Medical science has come a long way in the past hundred years. With these changes to science and society come changes to the law. This includes family law, as you will soon see. Many couples today that have had trouble conceiving, or who want to save embryos for when they are ready to have children will create and freeze them with reproductive clinics. While this provides people with more options when it comes to having children, it can also present some interesting legal challenges.

More Common than You Might Think

Today, there are millions of frozen embryos in the United States. The legal disputes over who owns and has the rights to those cases are naturally rising, as well. Over the years, there has been a range of cases dealing with the legal rights to embryos. The cases and the results have been quite varied.

Judges will often rule in favor of the person who does not want the frozen embryos to be used. There have been cases where the embryos are destroyed, as well as a case where they were donated rather than having the wishes of either member of the clashing parties fulfilled.

In some instances, the embryos would be considered a piece of property that would have to be divided during a divorce. This is similar to what will sometimes happen with pets in a divorce. Of course, it can be difficult to think of embryos, or pets for that matter, as pieces of property.

Still, that’s often the way the judges will look at the cases. It’s important to keep in mind that if this is what happens, different states have varying ways that they look at and divide the property.

In 2018 in Arizona, there was a law that went into effect that was the first of its kind in the country. It said that when there was disputed custody of embryos, they would be given to the party that wants to develop them to birth. This law stemmed from the aftermath of the case of Ruby Torres and John Joseph Terrell.

They had seven frozen embryos in storage that were created before they were married. The couple signed a contract that stated the embryos were their joint property. Torres underwent chemotherapy and radiation treatment for her breast cancer. After the divorce, Torres wanted to use the embryos to have a baby because she believed that the embryos were likely the only chance to have biological children because she was infertile. However, Terrell and Torres were divorced by this time, and he said that he did not want to have a child with Torres.

Initially, the court said that Terrell’s right not to want to be a father overrode Torres’ right to want to be a mother. The Court of Appeals overturned the decision later. They eventually ruled that the embryos would be donated to a third party.

The 2018 law, which is not retroactive and can’t apply to Torres, changed things for these circumstances. It provided the mother with legal rights to the embryos. However, the law also states that the father will no longer be financially responsible if the mother decides to use the embryos. This new law brings up a lot of questions that are not easy to answer.

Even though the father may not be financially responsible for the child, they will still know that they have a child in existence. What if they decide they want to be in the child’s life at some point? What does it mean for abortion rights? If an embryo that is a few days old before it is frozen is considered a child, what about an embryo that is in utero for the same period of time?
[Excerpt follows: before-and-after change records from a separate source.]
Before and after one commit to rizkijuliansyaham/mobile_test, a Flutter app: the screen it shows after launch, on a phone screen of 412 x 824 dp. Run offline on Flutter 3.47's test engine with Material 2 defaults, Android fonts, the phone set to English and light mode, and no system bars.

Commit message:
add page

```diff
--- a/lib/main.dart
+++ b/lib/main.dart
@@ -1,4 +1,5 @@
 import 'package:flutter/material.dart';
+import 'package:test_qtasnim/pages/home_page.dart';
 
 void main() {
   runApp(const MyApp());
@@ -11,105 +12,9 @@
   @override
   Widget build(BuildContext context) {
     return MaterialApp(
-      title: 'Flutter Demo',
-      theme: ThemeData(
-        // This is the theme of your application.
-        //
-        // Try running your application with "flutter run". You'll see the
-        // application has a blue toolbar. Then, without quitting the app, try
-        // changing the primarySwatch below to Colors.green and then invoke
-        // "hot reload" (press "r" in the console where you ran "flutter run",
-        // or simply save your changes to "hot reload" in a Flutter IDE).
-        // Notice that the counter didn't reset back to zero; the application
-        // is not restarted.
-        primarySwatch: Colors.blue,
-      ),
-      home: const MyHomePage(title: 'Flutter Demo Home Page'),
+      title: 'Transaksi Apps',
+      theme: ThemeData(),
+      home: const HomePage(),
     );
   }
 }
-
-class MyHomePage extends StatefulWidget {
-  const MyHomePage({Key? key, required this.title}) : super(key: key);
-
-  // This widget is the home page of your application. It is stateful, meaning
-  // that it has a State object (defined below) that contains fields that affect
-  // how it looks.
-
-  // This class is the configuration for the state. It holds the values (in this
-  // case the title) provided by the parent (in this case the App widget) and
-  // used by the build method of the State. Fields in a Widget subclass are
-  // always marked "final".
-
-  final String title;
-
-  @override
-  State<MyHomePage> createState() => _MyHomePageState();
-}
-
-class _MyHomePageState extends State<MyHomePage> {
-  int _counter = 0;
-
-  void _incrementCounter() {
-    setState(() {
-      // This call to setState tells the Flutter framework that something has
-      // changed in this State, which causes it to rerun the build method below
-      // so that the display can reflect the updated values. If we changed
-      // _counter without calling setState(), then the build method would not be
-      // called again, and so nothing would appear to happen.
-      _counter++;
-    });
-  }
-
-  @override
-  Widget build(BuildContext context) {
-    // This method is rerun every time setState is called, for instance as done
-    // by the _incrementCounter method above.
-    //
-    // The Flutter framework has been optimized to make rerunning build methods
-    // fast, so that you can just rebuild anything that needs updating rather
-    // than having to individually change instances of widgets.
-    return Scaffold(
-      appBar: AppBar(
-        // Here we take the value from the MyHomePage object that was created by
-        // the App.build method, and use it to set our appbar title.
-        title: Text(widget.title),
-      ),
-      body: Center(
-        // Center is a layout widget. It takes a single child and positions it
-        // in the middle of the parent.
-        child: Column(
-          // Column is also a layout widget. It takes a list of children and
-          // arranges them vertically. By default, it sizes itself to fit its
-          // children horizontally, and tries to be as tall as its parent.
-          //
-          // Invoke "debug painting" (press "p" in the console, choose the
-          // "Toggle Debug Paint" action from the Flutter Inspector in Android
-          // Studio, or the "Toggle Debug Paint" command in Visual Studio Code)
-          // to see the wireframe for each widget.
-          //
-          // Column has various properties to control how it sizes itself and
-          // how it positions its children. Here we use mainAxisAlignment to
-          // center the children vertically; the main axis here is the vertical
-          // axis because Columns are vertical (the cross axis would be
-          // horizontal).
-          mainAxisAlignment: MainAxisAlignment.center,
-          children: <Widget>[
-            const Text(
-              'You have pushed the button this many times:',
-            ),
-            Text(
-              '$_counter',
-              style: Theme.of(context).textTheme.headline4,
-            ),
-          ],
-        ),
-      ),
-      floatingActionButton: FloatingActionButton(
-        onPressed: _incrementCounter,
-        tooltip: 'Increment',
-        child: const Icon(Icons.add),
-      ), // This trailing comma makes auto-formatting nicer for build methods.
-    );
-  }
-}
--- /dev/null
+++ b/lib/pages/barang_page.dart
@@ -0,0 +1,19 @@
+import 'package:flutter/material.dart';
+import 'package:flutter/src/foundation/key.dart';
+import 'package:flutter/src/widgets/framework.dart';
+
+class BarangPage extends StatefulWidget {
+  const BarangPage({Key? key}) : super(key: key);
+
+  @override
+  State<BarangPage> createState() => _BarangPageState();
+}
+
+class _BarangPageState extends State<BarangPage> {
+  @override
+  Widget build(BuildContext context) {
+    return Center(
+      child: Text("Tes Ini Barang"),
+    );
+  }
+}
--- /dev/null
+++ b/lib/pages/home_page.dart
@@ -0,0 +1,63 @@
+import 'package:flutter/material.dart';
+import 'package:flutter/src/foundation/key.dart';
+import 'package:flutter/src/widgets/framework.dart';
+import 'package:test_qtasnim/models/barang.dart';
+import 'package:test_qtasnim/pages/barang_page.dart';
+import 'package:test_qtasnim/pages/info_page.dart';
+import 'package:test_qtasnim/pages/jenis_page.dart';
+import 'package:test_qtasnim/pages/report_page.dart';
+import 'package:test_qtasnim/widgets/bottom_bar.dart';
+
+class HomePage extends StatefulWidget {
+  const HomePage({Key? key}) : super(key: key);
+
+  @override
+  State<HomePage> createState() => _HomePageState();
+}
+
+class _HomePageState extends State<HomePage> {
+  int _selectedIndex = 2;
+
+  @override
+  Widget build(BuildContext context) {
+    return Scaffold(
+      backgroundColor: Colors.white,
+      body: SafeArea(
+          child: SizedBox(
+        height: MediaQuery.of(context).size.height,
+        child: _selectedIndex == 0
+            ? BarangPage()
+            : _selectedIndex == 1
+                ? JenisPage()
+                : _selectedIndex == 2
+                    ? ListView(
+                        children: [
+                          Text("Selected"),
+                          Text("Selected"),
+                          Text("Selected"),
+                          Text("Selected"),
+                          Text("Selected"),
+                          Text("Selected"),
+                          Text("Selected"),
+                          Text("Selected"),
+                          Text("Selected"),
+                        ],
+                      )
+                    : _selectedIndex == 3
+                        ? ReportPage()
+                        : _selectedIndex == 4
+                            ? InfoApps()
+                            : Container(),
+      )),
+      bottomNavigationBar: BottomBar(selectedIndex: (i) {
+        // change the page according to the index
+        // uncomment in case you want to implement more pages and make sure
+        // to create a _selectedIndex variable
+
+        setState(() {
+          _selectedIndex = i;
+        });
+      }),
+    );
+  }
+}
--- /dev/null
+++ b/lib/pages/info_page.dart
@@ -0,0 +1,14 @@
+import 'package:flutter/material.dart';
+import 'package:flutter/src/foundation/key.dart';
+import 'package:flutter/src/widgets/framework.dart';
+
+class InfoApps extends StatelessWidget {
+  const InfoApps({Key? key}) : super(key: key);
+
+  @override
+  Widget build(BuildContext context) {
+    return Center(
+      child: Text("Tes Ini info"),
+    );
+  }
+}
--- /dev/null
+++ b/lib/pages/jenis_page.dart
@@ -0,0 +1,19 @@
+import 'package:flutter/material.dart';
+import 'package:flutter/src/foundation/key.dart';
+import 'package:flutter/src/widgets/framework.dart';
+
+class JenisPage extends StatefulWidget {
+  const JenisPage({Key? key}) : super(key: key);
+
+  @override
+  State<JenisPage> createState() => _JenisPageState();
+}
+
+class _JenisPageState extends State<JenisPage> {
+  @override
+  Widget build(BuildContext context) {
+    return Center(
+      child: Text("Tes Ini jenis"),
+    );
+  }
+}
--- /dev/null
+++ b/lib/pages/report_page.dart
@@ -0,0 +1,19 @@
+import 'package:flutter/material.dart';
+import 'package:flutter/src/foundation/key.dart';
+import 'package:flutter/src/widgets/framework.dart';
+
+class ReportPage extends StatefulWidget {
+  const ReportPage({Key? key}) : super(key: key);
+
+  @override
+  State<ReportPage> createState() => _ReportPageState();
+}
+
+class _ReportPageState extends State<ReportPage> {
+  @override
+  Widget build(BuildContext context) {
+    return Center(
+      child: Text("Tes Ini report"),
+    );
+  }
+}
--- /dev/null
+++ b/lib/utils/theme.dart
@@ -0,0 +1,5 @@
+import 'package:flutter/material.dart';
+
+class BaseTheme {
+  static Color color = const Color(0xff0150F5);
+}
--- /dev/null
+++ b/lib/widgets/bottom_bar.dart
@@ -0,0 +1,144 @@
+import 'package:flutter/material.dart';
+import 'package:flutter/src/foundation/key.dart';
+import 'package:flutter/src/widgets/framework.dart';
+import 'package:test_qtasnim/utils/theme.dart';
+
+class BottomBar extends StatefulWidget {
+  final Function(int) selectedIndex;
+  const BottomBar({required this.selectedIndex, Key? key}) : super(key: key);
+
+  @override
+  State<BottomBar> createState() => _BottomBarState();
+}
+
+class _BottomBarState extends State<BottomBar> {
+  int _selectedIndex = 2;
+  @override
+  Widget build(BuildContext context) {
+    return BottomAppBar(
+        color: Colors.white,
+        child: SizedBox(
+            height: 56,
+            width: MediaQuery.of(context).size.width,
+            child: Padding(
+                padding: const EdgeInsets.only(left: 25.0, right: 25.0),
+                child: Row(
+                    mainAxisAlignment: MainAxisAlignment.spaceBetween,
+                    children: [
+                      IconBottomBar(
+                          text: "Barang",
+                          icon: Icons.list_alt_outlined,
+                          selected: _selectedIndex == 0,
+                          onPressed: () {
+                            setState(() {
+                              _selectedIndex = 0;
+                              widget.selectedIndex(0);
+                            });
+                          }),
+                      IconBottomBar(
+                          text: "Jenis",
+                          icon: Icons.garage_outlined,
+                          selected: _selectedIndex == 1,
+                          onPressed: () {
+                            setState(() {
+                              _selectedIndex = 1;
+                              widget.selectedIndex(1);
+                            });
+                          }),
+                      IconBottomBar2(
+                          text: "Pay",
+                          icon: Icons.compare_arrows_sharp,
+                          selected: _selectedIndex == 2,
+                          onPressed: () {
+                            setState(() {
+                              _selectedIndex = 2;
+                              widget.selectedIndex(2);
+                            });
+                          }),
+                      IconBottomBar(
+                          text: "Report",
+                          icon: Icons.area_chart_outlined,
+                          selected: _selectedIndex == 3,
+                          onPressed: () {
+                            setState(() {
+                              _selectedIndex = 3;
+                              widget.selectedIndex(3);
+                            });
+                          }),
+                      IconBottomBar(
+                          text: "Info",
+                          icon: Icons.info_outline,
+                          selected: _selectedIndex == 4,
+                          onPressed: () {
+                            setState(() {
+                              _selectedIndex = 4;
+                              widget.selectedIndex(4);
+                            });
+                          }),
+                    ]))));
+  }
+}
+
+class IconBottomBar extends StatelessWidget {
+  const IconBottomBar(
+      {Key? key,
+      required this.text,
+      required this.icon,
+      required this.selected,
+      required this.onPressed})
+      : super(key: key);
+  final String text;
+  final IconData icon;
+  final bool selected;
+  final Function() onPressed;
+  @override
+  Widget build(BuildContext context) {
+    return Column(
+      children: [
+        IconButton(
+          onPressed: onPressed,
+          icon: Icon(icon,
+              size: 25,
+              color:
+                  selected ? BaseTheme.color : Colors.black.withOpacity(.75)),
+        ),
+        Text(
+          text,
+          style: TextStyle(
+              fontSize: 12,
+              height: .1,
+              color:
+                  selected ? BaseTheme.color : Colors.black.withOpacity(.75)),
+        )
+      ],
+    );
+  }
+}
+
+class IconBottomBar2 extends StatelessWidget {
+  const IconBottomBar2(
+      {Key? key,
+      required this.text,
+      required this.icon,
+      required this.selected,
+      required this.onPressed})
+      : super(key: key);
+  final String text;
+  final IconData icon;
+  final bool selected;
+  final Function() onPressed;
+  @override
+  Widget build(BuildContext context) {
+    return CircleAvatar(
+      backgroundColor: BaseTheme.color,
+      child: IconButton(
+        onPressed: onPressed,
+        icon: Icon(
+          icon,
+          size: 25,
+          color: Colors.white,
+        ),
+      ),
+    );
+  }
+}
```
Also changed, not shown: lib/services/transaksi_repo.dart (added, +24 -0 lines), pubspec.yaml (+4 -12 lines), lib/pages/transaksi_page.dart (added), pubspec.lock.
The Case of Vergara and Loeb

Celebrities have even had legal issues with frozen embryos. The case of Sofia Vergara and her former fiancé Nick Loeb is one such case that has spanned close to seven years. The couple had created frozen embryos when they were together in 2014. They were engaged but not married at the time of the creation, and they broke up shortly thereafter. However, they still had the embryos, and it turns out that Loeb wanted to have access to them.

This led to a major battle between the two. In 2017, Vergara filed legal documents in California to block Loeb from using the embryos without her written consent. In March of 2021, the judge cited in Vergara’s favor citing the Form Directive that both she and Loeb signed at the fertility clinic. This form states that both parties need to agree before anything can be done with the embryos. The judge said that any attempt to use the embryos would violate the Form Directive that the couple had both willingly signed.
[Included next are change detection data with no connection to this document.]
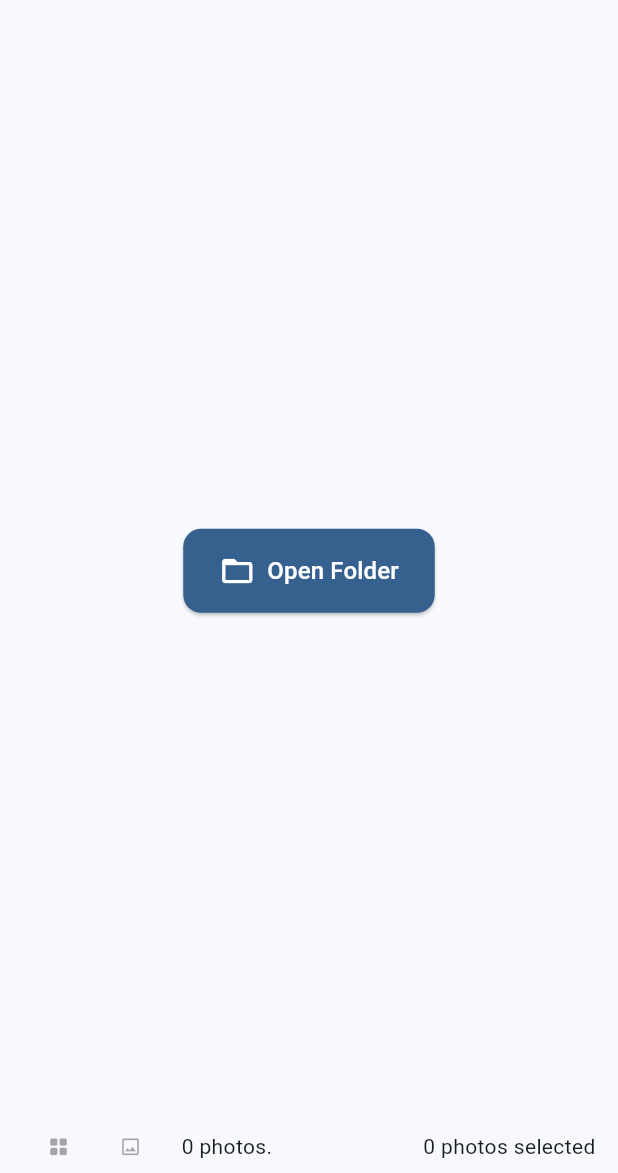
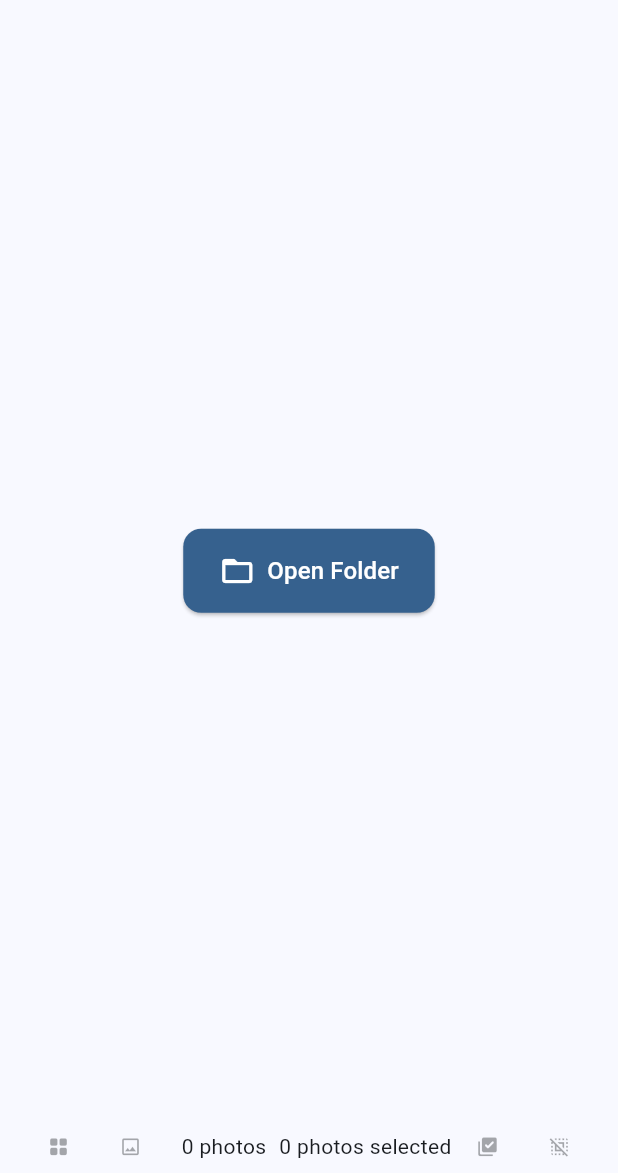
Before and after one commit to trevorcharlesmiller/pixraw, a Flutter app: the screen it shows after launch, on a phone screen of 412 x 824 dp, the part 63-1236 px from its top. Run offline on Flutter 3.47's test engine with Material 3 defaults, Android fonts, the phone set to English and light mode, and no system bars; our stand-ins replace file_picker; missing offline and left inert: dart:ffi, flutter_libraw, window_manager.

Commit message:
Small tweaks and bugfixes

```diff
--- /dev/null
+++ b/lib/intents.dart
@@ -0,0 +1,17 @@
+import 'package:flutter/material.dart';
+
+class MoveLeftIntent extends Intent {
+  const MoveLeftIntent();
+}
+
+class MoveRightIntent extends Intent {
+  const MoveRightIntent();
+}
+
+class ToggleViewIntent extends Intent {
+  const ToggleViewIntent();
+}
+
+class ToggleSelectedIntent extends Intent {
+  const ToggleSelectedIntent();
+}
--- a/lib/main_window.dart
+++ b/lib/main_window.dart
@@ -9,23 +9,8 @@ import 'package:window_manager/window_manager.dart';
 
 import 'about_dialog.dart';
 import 'copy_dialog.dart';
+import 'intents.dart';
 import 'lazy_thumbnail_card.dart';
-
-class MoveLeftIntent extends Intent {
-  const MoveLeftIntent();
-}
-
-class MoveRightIntent extends Intent {
-  const MoveRightIntent();
-}
-
-class ToggleViewIntent extends Intent {
-  const ToggleViewIntent();
-}
-
-class ToggleSelectedIntent extends Intent {
-  const ToggleSelectedIntent();
-}
 
 class MainWindow extends StatefulWidget {
   const MainWindow({super.key});
@@ -81,19 +66,23 @@ class _MainWindowState extends State<MainWindow> {
   }
 
   void _toggleGridView() {
+    if(rawPhotoPaths.isNotEmpty) {
       setState(() {
         gridView = !gridView;
       });
       WidgetsBinding.instance.addPostFrameCallback((_) => _scrollToSelected());
     }
+  }
 
   void _toggleSelectedPhoto() {
+    if(rawPhotoPaths.isNotEmpty) {
       setState(() {
         final current = rawPhotoPaths[currentSelection];
         rawPhotoPaths[currentSelection] = current.copyWith(
           selected: !current.selected,
         );
       });
+    }
   }
 
   Future<void> selectFolder() async {
@@ -113,10 +102,11 @@ class _MainWindowState extends State<MainWindow> {
           .toList();
 
       setState(() {
+        currentSelection = 0;
         directory = selectedDir;
         rawPhotoPaths = paths;
       });
-
+      WidgetsBinding.instance.addPostFrameCallback((_) => _scrollToSelected());
       await windowManager.setTitle("$appName - $selectedDirectory");
     }
   }
@@ -126,13 +116,19 @@ class _MainWindowState extends State<MainWindow> {
     return Scaffold(
       appBar: AppBar(
         leading: IconButton(
+          tooltip: 'Open folder',
           icon: const Icon(Icons.folder_rounded),
           onPressed: selectFolder,
         ),
-        title: Text(directory?.absolute.path ?? appName),
+        title: Text(
+            directory?.absolute.path ?? appName,
+          maxLines: 1,
+          overflow: TextOverflow.ellipsis,
+        ),
         actions: [
           if (directory != null)
             IconButton(
+              tooltip: 'Copy selected photos',
               icon: const Icon(Icons.file_copy_rounded),
               onPressed: rawPhotoPaths.where((p) => p.selected).isEmpty ? null : () {
                 _showCopyDialog(context);
@@ -141,6 +137,7 @@ class _MainWindowState extends State<MainWindow> {
 
           IconButton(
             icon: const Icon(Icons.help),
+            tooltip: 'About PixRAW',
             onPressed: () => _showAboutDialog(context),
           ),
         ],
@@ -176,13 +173,9 @@ class _MainWindowState extends State<MainWindow> {
                     color: gridView
                         ? Theme.of(context).colorScheme.primary
                         : Theme.of(context).colorScheme.secondary,
-                    onPressed: directory == null
+                    onPressed: directory == null || rawPhotoPaths.isEmpty
                         ? null
-                        : () {
-                            setState(() {
-                              gridView = true;
-                            });
-                          },
+                        : _toggleGridView,
                   ),
                   IconButton(
                     icon: gridView
@@ -193,24 +186,51 @@ class _MainWindowState extends State<MainWindow> {
                     color: gridView
                         ? Theme.of(context).colorScheme.secondary
                         : Theme.of(context).colorScheme.primary,
-                    onPressed: directory == null
+                    onPressed: directory == null || rawPhotoPaths.isEmpty
                         ? null
-                        : () {
-                            setState(() {
-                              gridView = false;
-                            });
-                          },
+                        : _toggleGridView,
                   ),
                   SizedBox(width: 10),
                   Expanded(
                     child: rawPhotoPaths.isEmpty
-                        ? Text('0 photos.')
+                        ? Text('0 photos')
                         : Text(
-                            '${currentSelection + 1} of ${rawPhotoPaths.length} photos.',
+                            '${currentSelection + 1} of ${rawPhotoPaths.length} photos',
                           ),
                   ),
                   Text(
                     '${rawPhotoPaths.where((p) => p.selected).length} photos selected',
+                  ),
+                  IconButton(
+                    icon: const Icon(Icons.library_add_check_rounded),
+                    tooltip: 'Select all photos',
+                    iconSize: 15,
+                    onPressed: rawPhotoPaths.isEmpty
+                        ||  (rawPhotoPaths.where((p) => p.selected).length == rawPhotoPaths.length) ? null : (){
+                      setState(() {
+                        for(int i = 0; i < rawPhotoPaths.length; i++) {
+                          final current = rawPhotoPaths[i];
+                          rawPhotoPaths[i] = current.copyWith(
+                            selected: true,
+                          );
+                        }
+                      });
+                    }
+                  ),
+                  IconButton(
+                      icon: const Icon(Icons.deselect),
+                      tooltip: 'Clear selected photos',
+                      iconSize: 15,
+                      onPressed: rawPhotoPaths.where((p) => p.selected).isEmpty ? null : (){
+                        setState(() {
+                          for(int i = 0; i < rawPhotoPaths.length; i++) {
+                            final current = rawPhotoPaths[i];
+                            rawPhotoPaths[i] = current.copyWith(
+                              selected: false,
+                            );
+                          }
+                        });
+                      }
                   ),
                 ],
               ),
@@ -349,6 +369,9 @@ class _MainWindowState extends State<MainWindow> {
                 });
               },
               onDoubleTap: () {
+                setState(() {
+                  currentSelection = index;
+                });
                 _toggleGridView();
               },
             );
```
Also changed, not shown: lib/lazy_thumbnail_card.dart (+2 -5 lines), lib/raw_image.dart (+6 -1 lines), 1 other file. Lines whose indentation alone changed are shown as unchanged.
Loeb claimed that there was an oral agreement between them that would allow him to implant the embryos into a surrogate to be born. However, the judge found that there were no material facts that supported that claim. The court found that “sufficient grounds exist for permanent injunctive relief.” This means that Loeb is not merely unable to use the embryos, he cannot sue on behalf of them without consent from Vergara.
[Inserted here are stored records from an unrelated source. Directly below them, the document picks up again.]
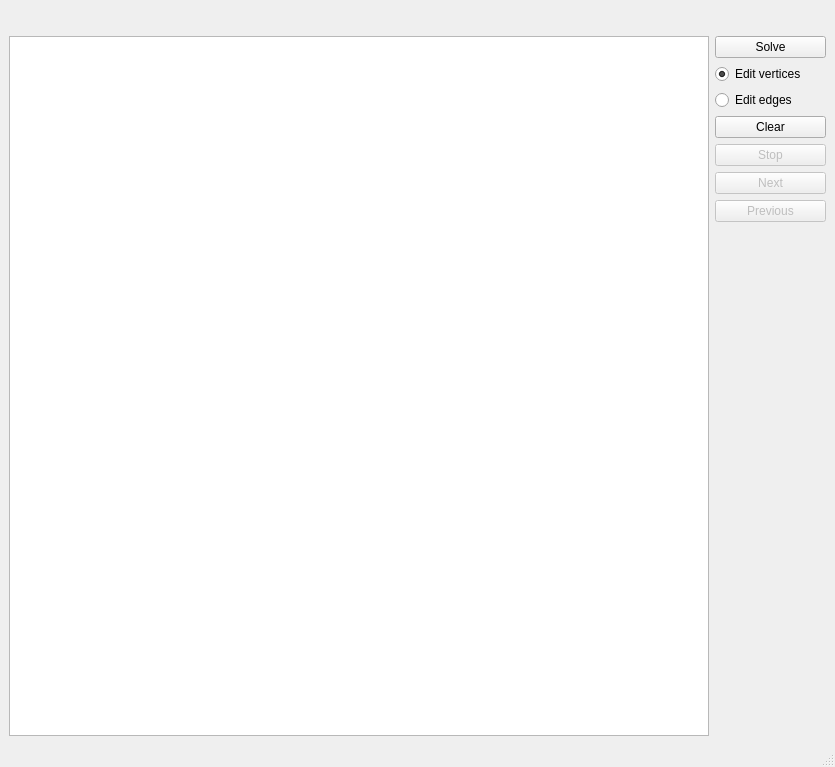
The window that euler/src/Form.ui (Sova777/analyzeresults) describes before a commit, drawn with Qt 5.
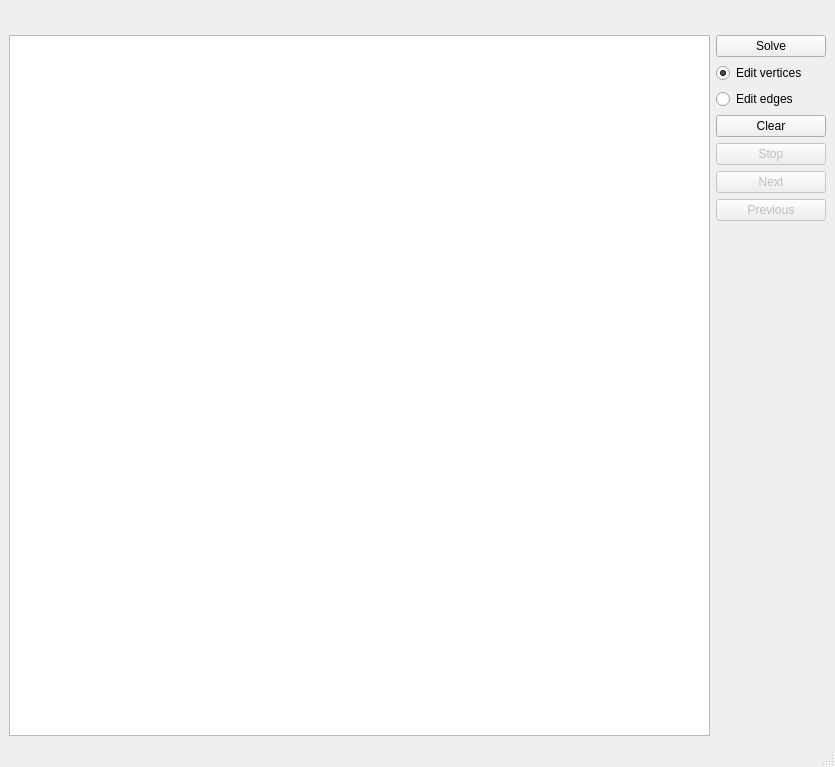
The same window after the commit.

What changed in the file:
```diff
--- a/euler/src/Form.ui
+++ b/euler/src/Form.ui
@@ -62,8 +62,8 @@
         </property>
         <property name="minimumSize">
          <size>
-          <width>700</width>
-          <height>700</height>
+          <width>701</width>
+          <height>701</height>
          </size>
         </property>
         <property name="mouseTracking">
```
Loeb breached the Form Directive when he set up a trust for the embryos in Louisiana. He wanted to get legal status for the embryos, which he believed would then help him to gain legal custody and parental rights over them.

What Should You Do?

Freezing embryos can provide couples with a means of having children when the time is right and to use a surrogate if needed. As beneficial as it can be, though, you can clearly see that there are some potential legal problems that can arise. For this reason, it is important to have legal counsel when undergoing the procedure, or if you are in a situation where you are trying to get rights to the embryos later.